**** Data supplied

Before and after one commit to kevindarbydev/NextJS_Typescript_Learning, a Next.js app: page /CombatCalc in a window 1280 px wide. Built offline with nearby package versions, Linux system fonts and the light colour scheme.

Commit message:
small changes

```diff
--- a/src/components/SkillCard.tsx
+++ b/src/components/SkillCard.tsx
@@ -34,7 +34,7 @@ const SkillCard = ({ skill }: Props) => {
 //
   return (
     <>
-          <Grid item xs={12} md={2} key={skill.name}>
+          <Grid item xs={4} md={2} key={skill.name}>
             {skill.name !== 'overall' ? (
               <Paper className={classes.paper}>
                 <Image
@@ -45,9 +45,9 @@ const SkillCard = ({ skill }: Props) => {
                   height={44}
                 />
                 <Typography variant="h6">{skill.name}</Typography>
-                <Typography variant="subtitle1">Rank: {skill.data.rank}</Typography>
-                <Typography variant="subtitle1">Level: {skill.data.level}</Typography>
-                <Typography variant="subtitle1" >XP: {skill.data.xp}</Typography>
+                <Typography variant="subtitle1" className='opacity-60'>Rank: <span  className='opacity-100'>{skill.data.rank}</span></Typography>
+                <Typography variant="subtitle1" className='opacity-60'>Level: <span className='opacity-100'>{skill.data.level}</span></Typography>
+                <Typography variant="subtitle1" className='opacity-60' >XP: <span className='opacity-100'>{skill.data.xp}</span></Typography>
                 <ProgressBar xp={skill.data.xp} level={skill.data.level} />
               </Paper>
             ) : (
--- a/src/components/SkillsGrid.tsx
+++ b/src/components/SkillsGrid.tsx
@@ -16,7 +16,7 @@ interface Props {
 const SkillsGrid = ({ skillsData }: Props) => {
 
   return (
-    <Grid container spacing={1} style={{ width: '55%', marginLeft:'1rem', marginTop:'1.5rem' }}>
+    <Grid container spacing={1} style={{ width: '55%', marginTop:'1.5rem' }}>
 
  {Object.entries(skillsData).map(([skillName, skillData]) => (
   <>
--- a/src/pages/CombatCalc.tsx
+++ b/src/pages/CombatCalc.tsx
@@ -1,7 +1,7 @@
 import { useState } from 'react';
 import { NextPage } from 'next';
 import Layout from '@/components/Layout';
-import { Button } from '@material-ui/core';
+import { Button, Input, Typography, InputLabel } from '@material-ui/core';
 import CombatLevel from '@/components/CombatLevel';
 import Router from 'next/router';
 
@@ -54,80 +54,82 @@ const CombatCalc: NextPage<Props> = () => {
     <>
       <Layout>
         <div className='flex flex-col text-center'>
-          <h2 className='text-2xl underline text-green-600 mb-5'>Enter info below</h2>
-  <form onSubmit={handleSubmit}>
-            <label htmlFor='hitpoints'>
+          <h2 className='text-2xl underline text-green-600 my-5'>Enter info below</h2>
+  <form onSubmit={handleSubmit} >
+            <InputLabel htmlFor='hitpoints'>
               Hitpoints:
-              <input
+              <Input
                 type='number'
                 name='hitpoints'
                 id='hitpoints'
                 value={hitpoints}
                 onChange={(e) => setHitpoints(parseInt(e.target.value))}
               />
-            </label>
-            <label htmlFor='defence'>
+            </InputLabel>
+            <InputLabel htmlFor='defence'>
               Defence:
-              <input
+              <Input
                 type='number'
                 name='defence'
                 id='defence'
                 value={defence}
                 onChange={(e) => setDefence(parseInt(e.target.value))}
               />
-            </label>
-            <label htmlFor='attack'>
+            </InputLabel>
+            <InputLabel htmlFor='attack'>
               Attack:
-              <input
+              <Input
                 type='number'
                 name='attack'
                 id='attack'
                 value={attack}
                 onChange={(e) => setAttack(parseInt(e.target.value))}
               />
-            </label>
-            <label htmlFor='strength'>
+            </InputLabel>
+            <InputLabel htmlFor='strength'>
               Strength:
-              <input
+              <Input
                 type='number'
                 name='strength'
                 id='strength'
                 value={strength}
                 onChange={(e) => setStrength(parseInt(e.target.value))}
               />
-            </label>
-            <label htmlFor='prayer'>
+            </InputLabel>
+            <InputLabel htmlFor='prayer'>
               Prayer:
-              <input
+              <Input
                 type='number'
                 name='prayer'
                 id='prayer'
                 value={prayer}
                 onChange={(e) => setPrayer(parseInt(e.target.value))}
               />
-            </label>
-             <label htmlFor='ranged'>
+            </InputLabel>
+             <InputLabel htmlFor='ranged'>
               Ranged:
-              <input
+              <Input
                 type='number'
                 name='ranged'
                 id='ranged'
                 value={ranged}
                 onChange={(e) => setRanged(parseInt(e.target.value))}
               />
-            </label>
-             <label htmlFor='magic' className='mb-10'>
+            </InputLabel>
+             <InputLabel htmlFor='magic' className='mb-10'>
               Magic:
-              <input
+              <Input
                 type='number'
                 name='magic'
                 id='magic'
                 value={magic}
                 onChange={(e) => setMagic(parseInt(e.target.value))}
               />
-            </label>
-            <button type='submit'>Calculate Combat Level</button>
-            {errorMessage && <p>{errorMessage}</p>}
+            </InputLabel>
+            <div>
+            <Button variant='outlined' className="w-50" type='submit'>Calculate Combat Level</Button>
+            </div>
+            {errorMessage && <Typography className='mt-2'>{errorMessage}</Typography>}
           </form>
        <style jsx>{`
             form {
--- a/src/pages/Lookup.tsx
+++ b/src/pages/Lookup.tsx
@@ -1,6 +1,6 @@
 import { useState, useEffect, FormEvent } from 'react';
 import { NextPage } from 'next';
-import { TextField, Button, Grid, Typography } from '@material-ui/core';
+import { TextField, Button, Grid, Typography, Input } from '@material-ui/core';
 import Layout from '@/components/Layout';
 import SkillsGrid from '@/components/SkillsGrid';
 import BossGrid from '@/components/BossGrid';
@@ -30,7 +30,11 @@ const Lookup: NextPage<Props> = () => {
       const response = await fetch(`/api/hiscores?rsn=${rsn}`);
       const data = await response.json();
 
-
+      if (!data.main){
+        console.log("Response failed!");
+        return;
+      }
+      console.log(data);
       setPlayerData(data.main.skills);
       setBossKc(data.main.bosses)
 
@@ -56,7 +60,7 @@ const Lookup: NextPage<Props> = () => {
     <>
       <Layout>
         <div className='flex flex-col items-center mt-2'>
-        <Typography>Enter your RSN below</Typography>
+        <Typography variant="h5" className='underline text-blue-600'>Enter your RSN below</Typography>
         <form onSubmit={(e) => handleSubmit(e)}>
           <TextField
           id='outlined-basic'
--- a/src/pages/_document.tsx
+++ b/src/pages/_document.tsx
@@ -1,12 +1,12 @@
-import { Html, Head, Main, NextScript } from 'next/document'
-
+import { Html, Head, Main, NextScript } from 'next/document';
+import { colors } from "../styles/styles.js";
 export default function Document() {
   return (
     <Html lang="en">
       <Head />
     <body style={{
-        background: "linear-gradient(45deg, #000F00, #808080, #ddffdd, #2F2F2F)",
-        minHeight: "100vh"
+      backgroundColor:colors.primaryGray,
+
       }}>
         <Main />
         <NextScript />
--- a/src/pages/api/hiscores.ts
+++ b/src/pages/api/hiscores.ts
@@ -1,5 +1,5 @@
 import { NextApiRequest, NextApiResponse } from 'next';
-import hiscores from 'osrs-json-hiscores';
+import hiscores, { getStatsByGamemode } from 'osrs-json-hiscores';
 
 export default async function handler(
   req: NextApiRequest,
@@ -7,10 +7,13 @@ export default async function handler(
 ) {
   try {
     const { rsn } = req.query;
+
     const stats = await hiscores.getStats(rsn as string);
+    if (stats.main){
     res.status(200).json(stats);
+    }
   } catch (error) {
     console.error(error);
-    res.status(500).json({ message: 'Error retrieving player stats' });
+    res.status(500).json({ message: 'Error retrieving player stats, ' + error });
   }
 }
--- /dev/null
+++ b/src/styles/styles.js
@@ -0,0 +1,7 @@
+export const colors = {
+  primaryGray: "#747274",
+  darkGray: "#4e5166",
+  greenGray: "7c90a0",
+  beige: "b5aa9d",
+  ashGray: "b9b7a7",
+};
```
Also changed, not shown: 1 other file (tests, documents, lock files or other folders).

********

Prompt ::
How many lines in the entries above hold the string "const"? Answer with the number and nothing more.

Response to the task ::
11